Artist finds new things to say in familiar ways for new exhibition
For a decade or so, it's been the face that has been at the center of April Sunami's art-making. Each work begins with one, whether found or friend or family member, and provides a reference point that informs the remainder of the work to come.
“The face is the foundation. It determines where the rest of the conversation is going to go,” Sunami said. “It determines the color palette, then [the] collage elements, then the mixed media.
“When I first [made paintings focusing on a face], I made two paintings similar to this style … maybe in '04 [or] '05. It was just something that really spoke to me, where I felt like I stumbled upon something that would be meaningful to me. I've been doing this ‘woman and hair' and ‘woman and body covering' thing for a decade now. It has helped me continue to develop the subject matter, which has been fundamental, because the subject matter has become a framework for me to discuss other things that are important to me. As I keep going along I keep finding more ways to say things in my work. But I never have any answers. It's always questions.”

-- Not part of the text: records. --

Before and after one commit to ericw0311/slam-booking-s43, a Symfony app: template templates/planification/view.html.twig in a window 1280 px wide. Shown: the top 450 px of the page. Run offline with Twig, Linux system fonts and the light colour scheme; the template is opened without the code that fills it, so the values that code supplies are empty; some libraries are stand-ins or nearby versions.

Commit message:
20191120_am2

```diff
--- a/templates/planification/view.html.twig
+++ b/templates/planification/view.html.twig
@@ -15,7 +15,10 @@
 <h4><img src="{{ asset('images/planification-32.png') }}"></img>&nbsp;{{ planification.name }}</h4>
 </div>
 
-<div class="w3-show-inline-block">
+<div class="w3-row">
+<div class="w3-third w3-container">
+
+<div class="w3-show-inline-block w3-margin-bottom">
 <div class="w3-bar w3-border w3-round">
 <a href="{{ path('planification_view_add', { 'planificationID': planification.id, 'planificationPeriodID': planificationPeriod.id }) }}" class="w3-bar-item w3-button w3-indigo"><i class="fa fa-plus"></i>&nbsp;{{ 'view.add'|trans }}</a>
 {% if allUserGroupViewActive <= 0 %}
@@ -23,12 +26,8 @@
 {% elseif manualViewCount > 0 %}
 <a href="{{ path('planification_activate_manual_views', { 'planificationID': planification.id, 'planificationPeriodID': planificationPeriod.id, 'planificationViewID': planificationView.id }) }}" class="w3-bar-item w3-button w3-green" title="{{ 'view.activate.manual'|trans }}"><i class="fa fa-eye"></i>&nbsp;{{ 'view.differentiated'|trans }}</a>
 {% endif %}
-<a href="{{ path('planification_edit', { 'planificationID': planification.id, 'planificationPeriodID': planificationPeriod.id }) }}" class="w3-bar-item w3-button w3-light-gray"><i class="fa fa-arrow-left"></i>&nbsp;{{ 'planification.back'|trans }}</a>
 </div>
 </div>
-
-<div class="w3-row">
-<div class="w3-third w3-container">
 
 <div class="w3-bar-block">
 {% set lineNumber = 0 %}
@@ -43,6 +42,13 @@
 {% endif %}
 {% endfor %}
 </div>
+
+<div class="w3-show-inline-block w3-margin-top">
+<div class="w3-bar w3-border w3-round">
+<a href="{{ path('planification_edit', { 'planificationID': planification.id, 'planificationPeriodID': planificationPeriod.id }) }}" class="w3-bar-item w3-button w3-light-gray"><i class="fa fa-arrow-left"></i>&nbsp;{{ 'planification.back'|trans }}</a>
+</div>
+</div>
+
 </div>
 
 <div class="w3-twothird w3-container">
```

Initial works in this vein were, Sunami said, flat and two-dimensional — acrylic on canvas only. As she has continued to explore this environment, her works have grown to include collage elements, often featuring found materials.
“I'm a little bit of a hoarder,” Sunami said with a laugh. “I keep things and collect things and I find a new use for them. I have to give some deference to Aminah Robinson here. I'm not the first person to do this. I saw how she could take something everyday, mundane, and I've been extending and working off of that.”
More recently, Sunami's work has explored the African diaspora, with a particular concern for history and cultural preservation. One piece in “From the Depths,” titled “Nzinga,” is a tribute to Queen NzingaMbande, a 17th century African leader.
Sunami said that her use of the cowry shell also speaks to the preservation of culture and religion “that has survived the transatlantic slave trade to exist here in a completely new context.”
“People ask, ‘Is there ever going to be a time you don't do women and hair or this particular subject matter?'” she said. “And I think, yeah, there will come a day, but I still haven't said everything I want to say with it. I still have some exploring to do.”